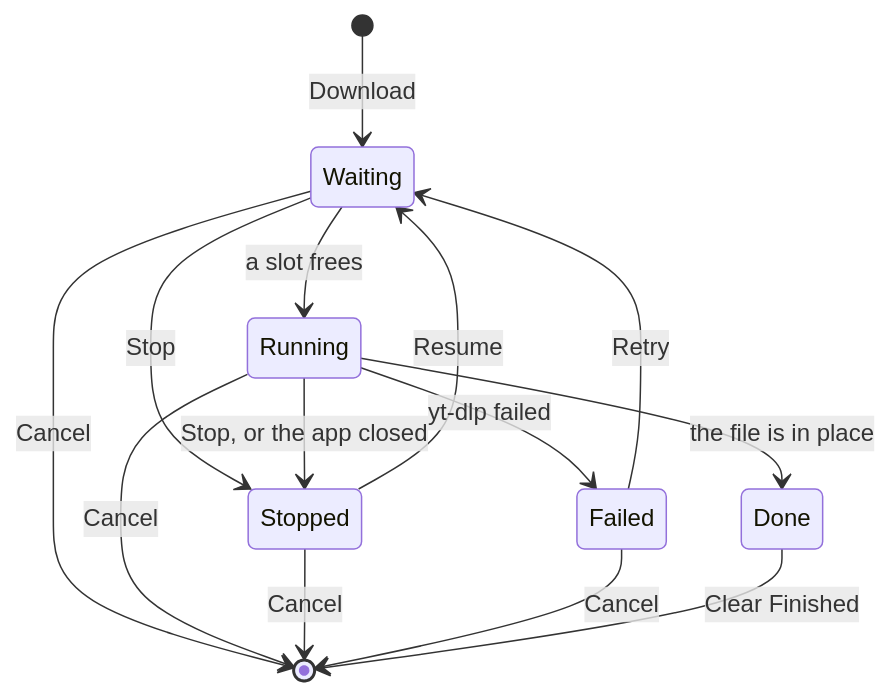
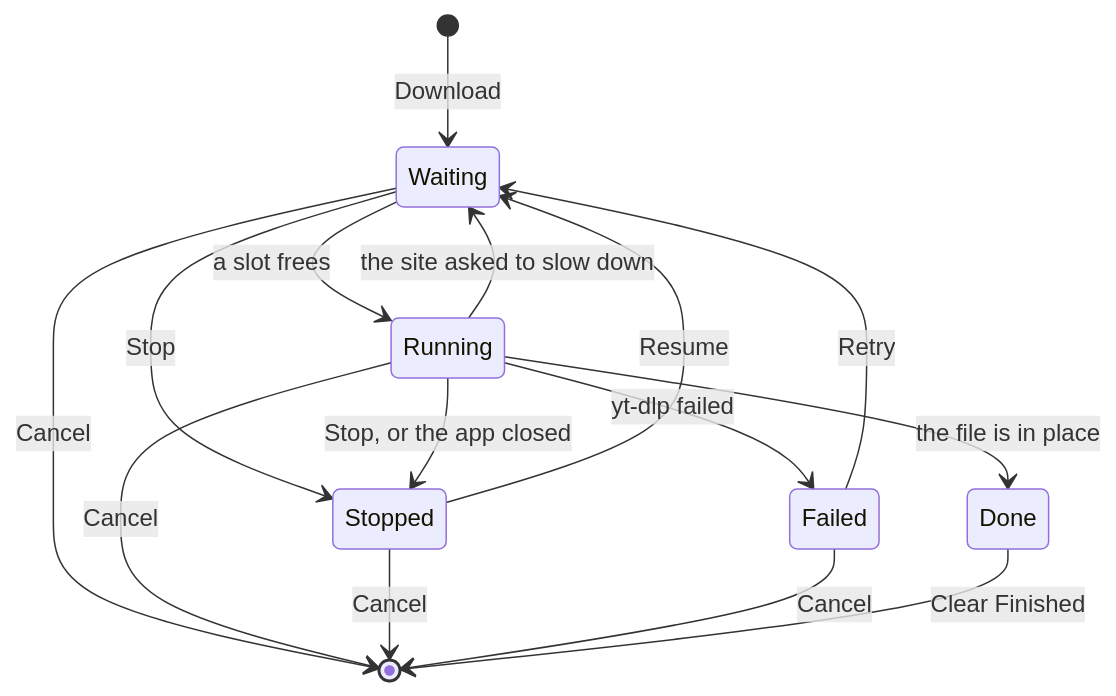
One commit to Fuzen777/Tsundoku changed the second of 2 diagrams in DOCUMENTATION/Docs/Download Pipeline.md. Above: the diagram before and after it, drawn with Mermaid. The commit also changed other lines of this file and 38 other files, not shown here.

````diff
--- a/DOCUMENTATION/Docs/Download Pipeline.md
+++ b/DOCUMENTATION/Docs/Download Pipeline.md
@@ -29,16 +29,17 @@
 ```mermaid
 stateDiagram-v2
     [*] --> Waiting: Download
     Waiting --> Running: a slot frees
     Waiting --> Stopped: Stop
     Running --> Done: the file is in place
     Running --> Failed: yt-dlp failed
+    Running --> Waiting: the site asked to slow down
     Running --> Stopped: Stop, or the app closed
     Stopped --> Waiting: Resume
     Failed --> Waiting: Retry
     Waiting --> [*]: Cancel
     Running --> [*]: Cancel
     Stopped --> [*]: Cancel
     Failed --> [*]: Cancel
     Done --> [*]: Clear Finished
 ```
````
━━━━
(Work request) Output the data above exactly, excluding images.

(Expected answer)
One commit to Fuzen777/Tsundoku changed the second of 2 diagrams in DOCUMENTATION/Docs/Download Pipeline.md. Above: the diagram before and after it, drawn with Mermaid. The commit also changed other lines of this file and 38 other files, not shown here.

````diff
--- a/DOCUMENTATION/Docs/Download Pipeline.md
+++ b/DOCUMENTATION/Docs/Download Pipeline.md
@@ -29,16 +29,17 @@
 ```mermaid
 stateDiagram-v2
     [*] --> Waiting: Download
     Waiting --> Running: a slot frees
     Waiting --> Stopped: Stop
     Running --> Done: the file is in place
     Running --> Failed: yt-dlp failed
+    Running --> Waiting: the site asked to slow down
     Running --> Stopped: Stop, or the app closed
     Stopped --> Waiting: Resume
     Failed --> Waiting: Retry
     Waiting --> [*]: Cancel
     Running --> [*]: Cancel
     Stopped --> [*]: Cancel
     Failed --> [*]: Cancel
     Done --> [*]: Clear Finished
 ```
````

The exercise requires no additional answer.